“Do that. I’ll still send the pictures to the press. Everyone will know why you came out.”
They both remained silent in the alcove of the doorway. The wind hissed. Buses and cars sputtered down Market. A woman’s laughter floated on the air like notes from a musical instrument. The sun half above the hills the other half descended toward the sea. The moment Brenda shared with her cousin, a moment so charged became a noise all its own.
At last, he looked at her. She expected anger, instead she saw sorrow. “Your family was always kind to us, not like the others.” His voice just above a whisper. He stared across the street at the shopping center. “I had cancer. I’m okay, now. Forty years old. I’ve lost all my hair, high blood pressure, yup.”
“I’m sorry to hear that, Ray. I want my girls,” Brenda said, “all women, to have the same rights, the same pay for doing what men do.”
Ray listened. He shifted his weight. Hitched his shoulders. Crossed his arms.
“If you choose to come out, you’d have the support of my family. I promise. If you don’t choose to come out, and you get my bill passed, I’ll never ask for another favor. You have my word.”
“The vote’s only five days away. What happens if I vote for it but can’t get the two other votes?”
“People owe you, you have power, charm them. You can get two votes.”
“But if I can’t.”
“Then the deal’s off.”
Ray snickered, then exhaled through his mouth.
“You know, Ray, during that horrible time,” Brenda said, “I remembered your mom, how she went to the PTA and told them to help stop the bullying. What she must have gone through, losing her eldest boy and then treated like an outcast.” She took a step closer to her cousin. “When they cut your father’s hours, your mom took a job. Bet she didn’t even make minimum wage.”
“She was the heart of my life,” Ray said.
Brenda lowered her gaze. She now knew how hard it was for him to be honest.

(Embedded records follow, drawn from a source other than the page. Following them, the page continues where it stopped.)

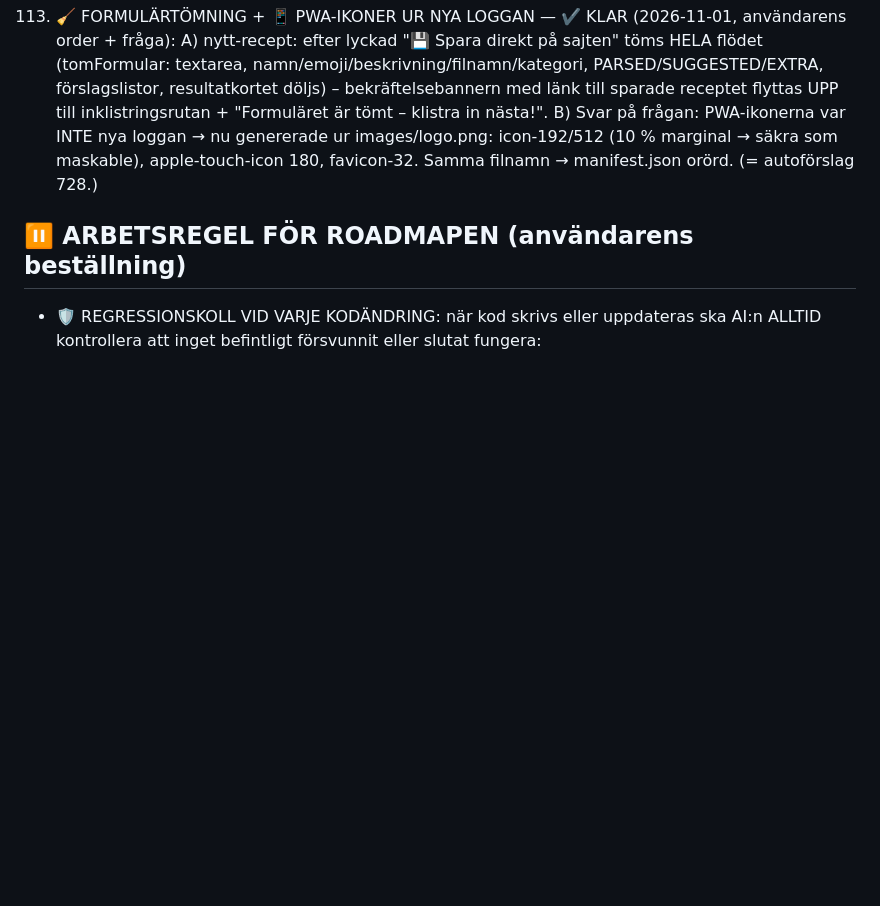
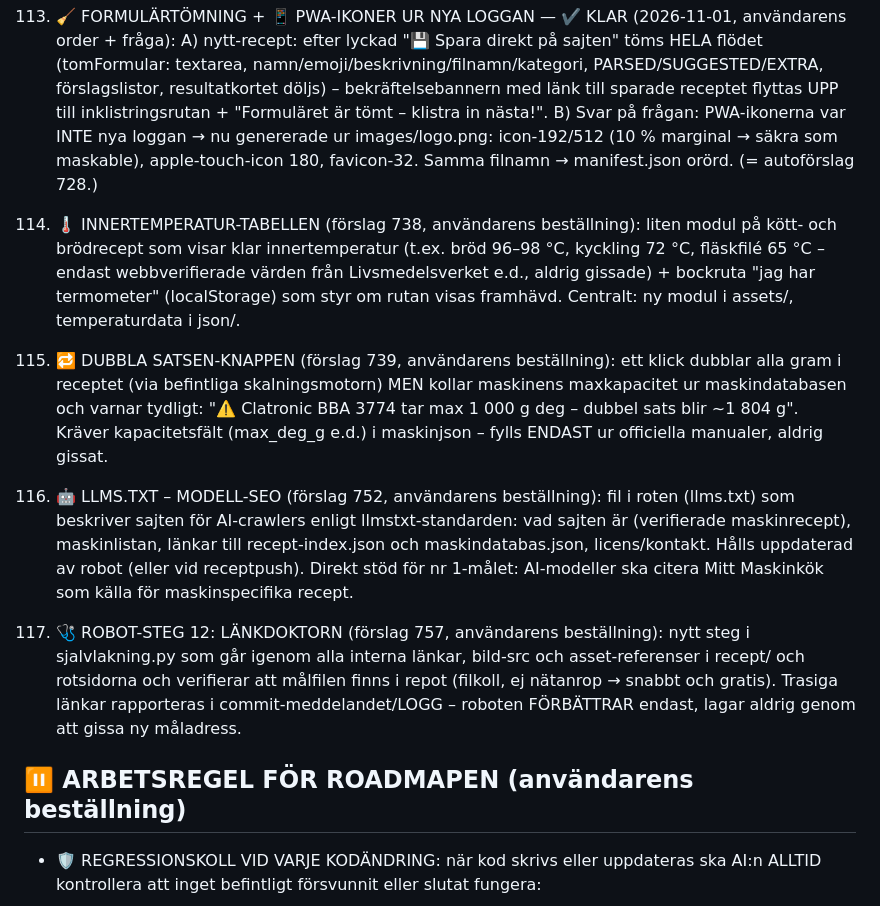
Before and after one commit to Tokke2/recept, a Markdown page: SPEC.md, the part around the change. Drawn GitHub-style; blank space fills up the shorter version.

Commit message:
Roadmap 114-117: innertemp-tabell, dubbla satsen, llms.txt, lankdoktorn (forslag 738/739/752/757)

```diff
--- a/SPEC.md
+++ b/SPEC.md
@@ -2556,6 +2556,38 @@ data i json/, ALDRIG per receptfil.
     säkra som maskable), apple-touch-icon 180, favicon-32. Samma
     filnamn → manifest.json orörd. (= autoförslag 728.)
 
+114. 🌡️ INNERTEMPERATUR-TABELLEN (förslag 738, användarens
+    beställning): liten modul på kött- och brödrecept som visar
+    klar innertemperatur (t.ex. bröd 96–98 °C, kyckling 72 °C,
+    fläskfilé 65 °C – endast webbverifierade värden från
+    Livsmedelsverket e.d., aldrig gissade) + bockruta "jag har
+    termometer" (localStorage) som styr om rutan visas framhävd.
+    Centralt: ny modul i assets/, temperaturdata i json/.
+
+115. 🔁 DUBBLA SATSEN-KNAPPEN (förslag 739, användarens beställning):
+    ett klick dubblar alla gram i receptet (via befintliga
+    skalningsmotorn) MEN kollar maskinens maxkapacitet ur
+    maskindatabasen och varnar tydligt: "⚠️ Clatronic BBA 3774 tar
+    max 1 000 g deg – dubbel sats blir ~1 804 g". Kräver
+    kapacitetsfält (max_deg_g e.d.) i maskinjson – fylls ENDAST ur
+    officiella manualer, aldrig gissat.
+
+116. 🤖 LLMS.TXT – MODELL-SEO (förslag 752, användarens beställning):
+    fil i roten (llms.txt) som beskriver sajten för AI-crawlers
+    enligt llmstxt-standarden: vad sajten är (verifierade
+    maskinrecept), maskinlistan, länkar till recept-index.json och
+    maskindatabas.json, licens/kontakt. Hålls uppdaterad av robot
+    (eller vid receptpush). Direkt stöd för nr 1-målet: AI-modeller
+    ska citera Mitt Maskinkök som källa för maskinspecifika recept.
+
+117. 🩺 ROBOT-STEG 12: LÄNKDOKTORN (förslag 757, användarens
+    beställning): nytt steg i sjalvlakning.py som går igenom alla
+    interna länkar, bild-src och asset-referenser i recept/ och
+    rotsidorna och verifierar att målfilen finns i repot (filkoll,
+    ej nätanrop → snabbt och gratis). Trasiga länkar rapporteras i
+    commit-meddelandet/LOGG – roboten FÖRBÄTTRAR endast, lagar
+    aldrig genom att gissa ny måladress.
+
 ## ⏸️ ARBETSREGEL FÖR ROADMAPEN (användarens beställning)
 
 - 🛡️ REGRESSIONSKOLL VID VARJE KODÄNDRING: när kod skrivs eller
```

Martin came toward them holding a white paper bag. His shaved head along with his beard started to grow a five o’clock stubble. His expression vacillated between concern and hope.“Can I join you?” he asked with a lopsided smile.
“Of course you can,” Brenda said.
Martin looked at Ray. “You were always worried you’d be outed. You’re lucky it was your cousin.” He glanced at Brenda’s bag. “You must’ve bought a lot to get a Walt Whitman bag.”
Brenda smiled. “I don’t like to smoke and I have a weakness for sweets.”
“Did you get the carrot cake?”
“I got a chocolate chip cookie,” Martin said. “I’m getting fat. But they have a genius baker.”
“I’m hungry,” Brenda said.
“Me too. Cafe La Folie is just down the street.” Martin gestured in the direction where the rainbow flag brandished its colors at the foothills of San Francisco. “They have the best crème brûlée.”
“I like it with a really thick crust,” Brenda said. “You know, where it’s hard to crack.”
“Let’s have dinner. I’ll save us a table on the patio.” Martin took off.
“He’s a nice young man.”
“Yup, he’s a keeper.”
“Let’s go break some crème brûlée.”
“Ah, I need to lose weight.”
“We all do. What else is new? C’mon Ray,” Brenda said taking his arm.